→ WHAT THE TASK REQUIRES:
Search the records for the string "font", and show each line where it appears.

[[ DATA UNDER STUDY, beginning ]]

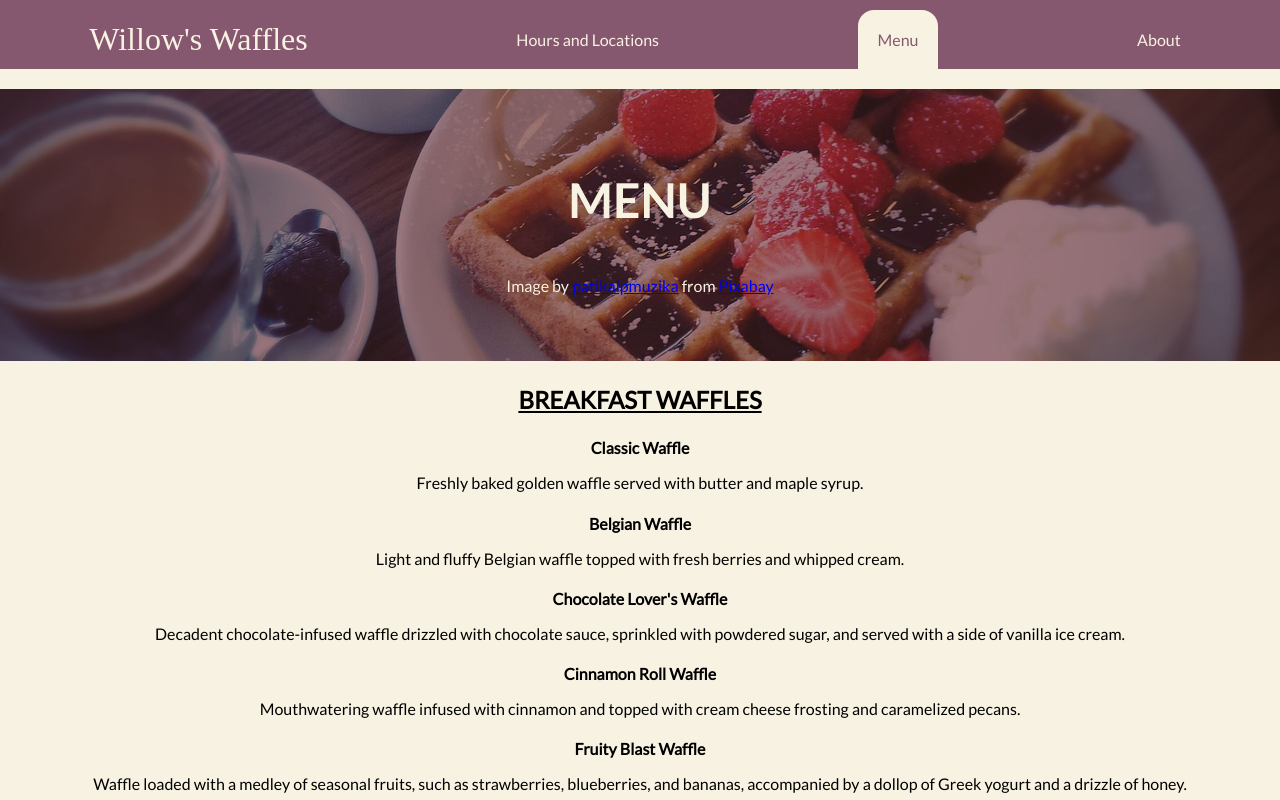
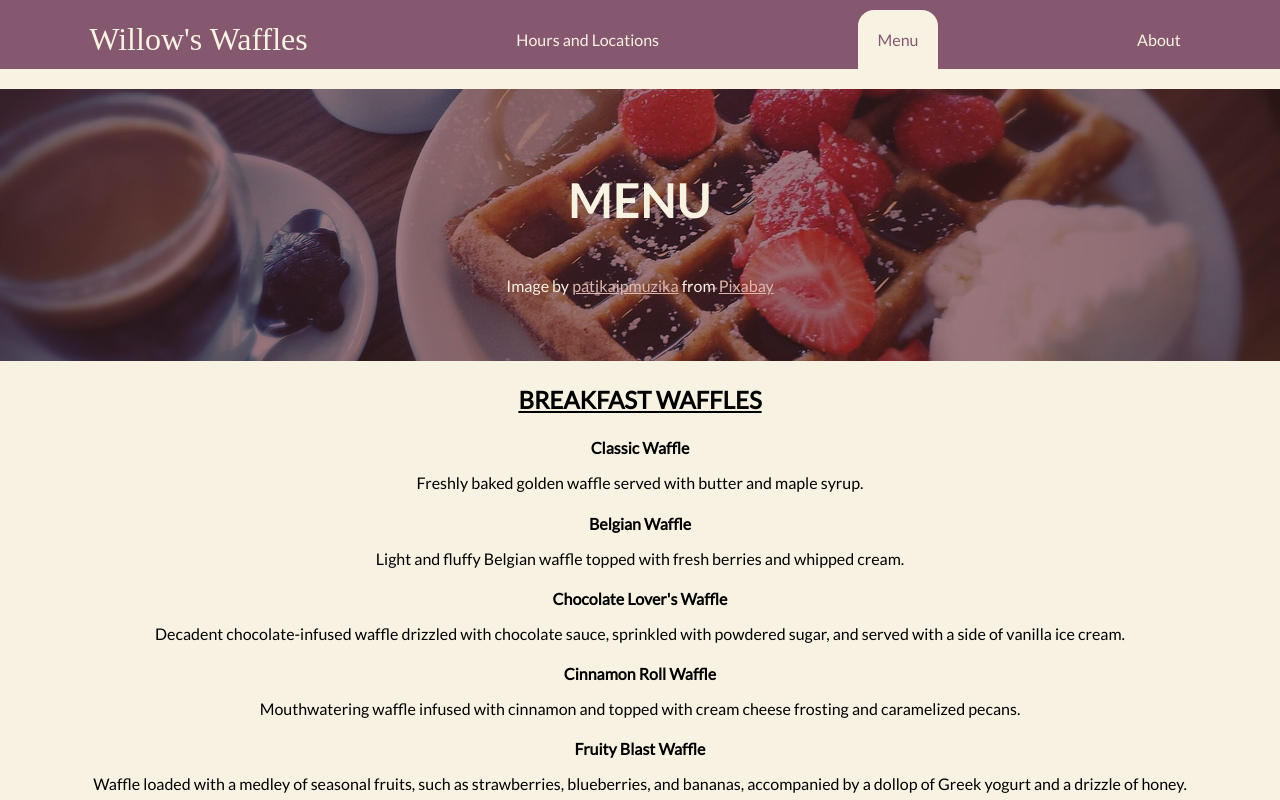
Before and after one commit to codingartist-stack/resturant, a website with bundled scripts: page dist/index.html in a window 1280 px wide. Both pictures are taken after a click on the element "Menu". Shown: the top 800 px of the page. Built offline with nearby package versions, Linux system fonts and the light colour scheme; a web font is replaced by a local one.

Commit message:
changed the color of te link in the hero title.

```diff
--- a/src/style.css
+++ b/src/style.css
@@ -137,6 +137,10 @@
   font-size: xxx-large;
 }
 
+.hero a {
+  color: var(--lighter-color);
+}
+
 #menuImage {
   background-image: url(./images/waffle-878198_1280.jpg);
 }
```
Also changed, not shown: dist/main.js.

[[ DATA UNDER STUDY, end ]]

→ SOLUTION FOR THIS EXERCISE:
Before and after one commit to codingartist-stack/resturant, a website with bundled scripts: page dist/index.html in a window 1280 px wide. Both pictures are taken after a click on the element "Menu". Shown: the top 800 px of the page. Built offline with nearby package versions, Linux system fonts and the light colour scheme; a web font is replaced by a local one.
   font-size: xxx-large;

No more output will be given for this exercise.